An Early British Government Initiative in the Genesis of Indian Planning

While the idea of planning emerged as central to Indian nationalist economic thought only after the election of 1937, economic planning was a known concept to Indian thinkers in early twentieth century. Gokhale in 1903 and K T Shah and Visvesvaraya in the early twenties had stressed the importance of economic planning. In the early years of the thirties, people like Visvesvaraya, Mitter, Birla and Sarkar were enthused by the de facto recognition by the British rulers of the Indian demand for a positive role of the state in organising the socioeconomic development of the country This allowed them to formulate blueprints of plans and appeal to the colonial regime to implement them.

Interaction between Merchant Capital and Industrial Capital-A Theoretical Study

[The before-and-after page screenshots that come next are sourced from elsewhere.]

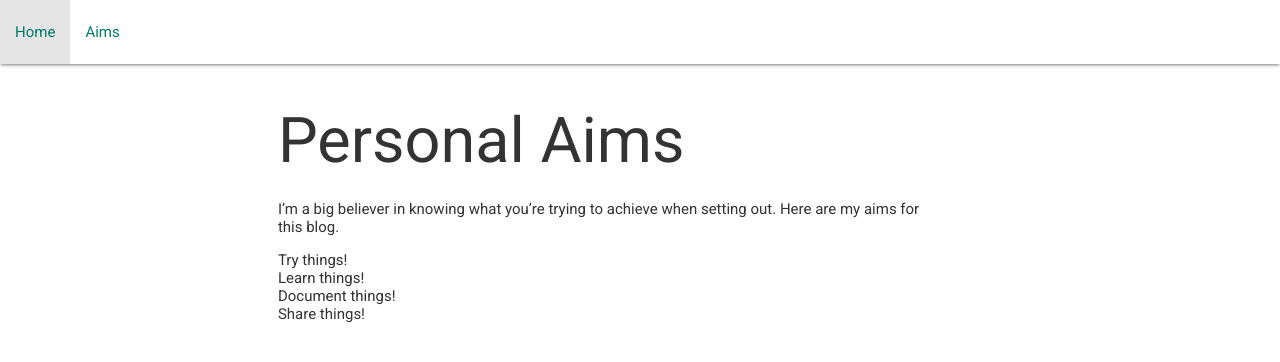
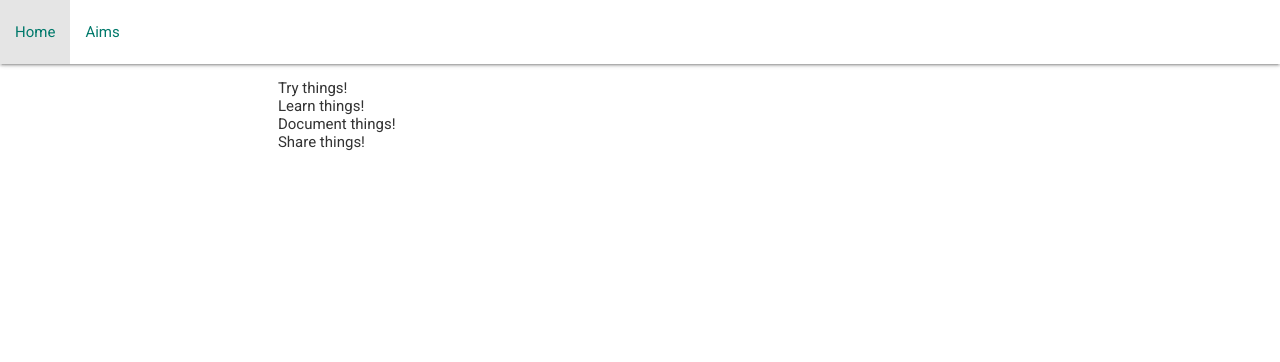
Before and after one commit to FleaRex/PersonalBlog, a Jekyll site: the page built from aims.md, in a window 1280 px wide. Shown: the top 362 px of the page. Built offline with Jekyll 4.4.1, drawn with Linux system fonts in a browser that asks for light colours.

Commit message:
Update aims.md

```diff
--- a/aims.md
+++ b/aims.md
@@ -1,10 +1,6 @@
 ---
 title: Personal Blog Aims
 ---
-
-# Personal Aims
-
-I'm a big believer in knowing what you're trying to achieve when setting out. Here are my aims for this blog.
 
 *   Try things!
 *   Learn things!
```
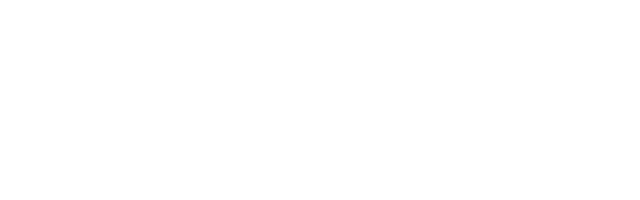
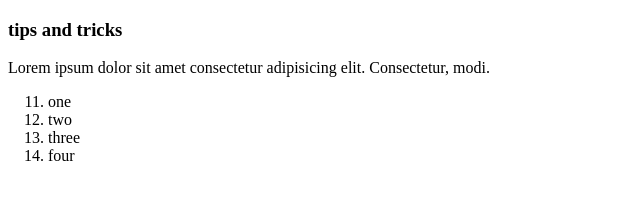
Before and after one commit to MdMozahid/my-first-revision-GitHub-repo-, a plain HTML site: page index.html in a window 1280 px wide. Shown: the whole page, without its empty margins (0-640 px from the left). Drawn offline with Linux system fonts and the light colour scheme.

Commit message:
second commit

```diff
--- a/index.html
+++ b/index.html
@@ -6,6 +6,13 @@
      <title>Document</title>
 </head>
 <body>
-
+     <h3>tips and tricks</h3>
+     <p>Lorem ipsum dolor sit amet consectetur adipisicing elit. Consectetur, modi.</p>
+     <ol start="11">
+          <li>one</li>
+          <li>two</li>
+          <li>three</li>
+          <li>four</li>
+     </ol>
 </body>
 </html>
```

and Industrial Capital A Theoretical Study Ajit K Chaudhury Raghabendra Chattopadhyay This paper develops a model that analyses the interaction between merchant's capital and industrial capital in a transitional society involving different modes of production. The model has been developed in terms of market relations. The object is to examine the circumstances under which market forces tend to hinder the growth of industrial capital in a transitional society. The possible non market forces that can release the forces of production have also been examined.

Trend of Industrialisation in Bengal,

Trend of Industrialisation in Bengal,
Raghabendra Chattopadhyay While the Bengal Presidency area follows the same pattern of de-industrialisation as India as a whole, when the Presidency area is disaggregated into its three constituent provinces, the provinces of Bihar and Orissa are seen to have suffered from de-industrialisation during the period studied in this paper and the Province of Bengal stands out as the newly industrialising area, notwithstanding the destruction of traditional industries. Bihar and Orissa, hinterlands in the industrial map of colonial lndia, followed the familiar pattern of de-industrialisation and their rate of deceleration was so high as to more than offset the industrialisation of Bengal province.

De-industrialisation in India Reconsidered

De-industrialisation in India Reconsidered Raghabendra Chattopadhyay This article discusses the findings of Daniel Thorner and J krishnamurthy on the question of de-industrialisation in India during the early year of this century. The author also attempts an alter native measurement of changes in industrial employment and argues that the process of de-industrialisa tion continued right upto 1931.

Back to Top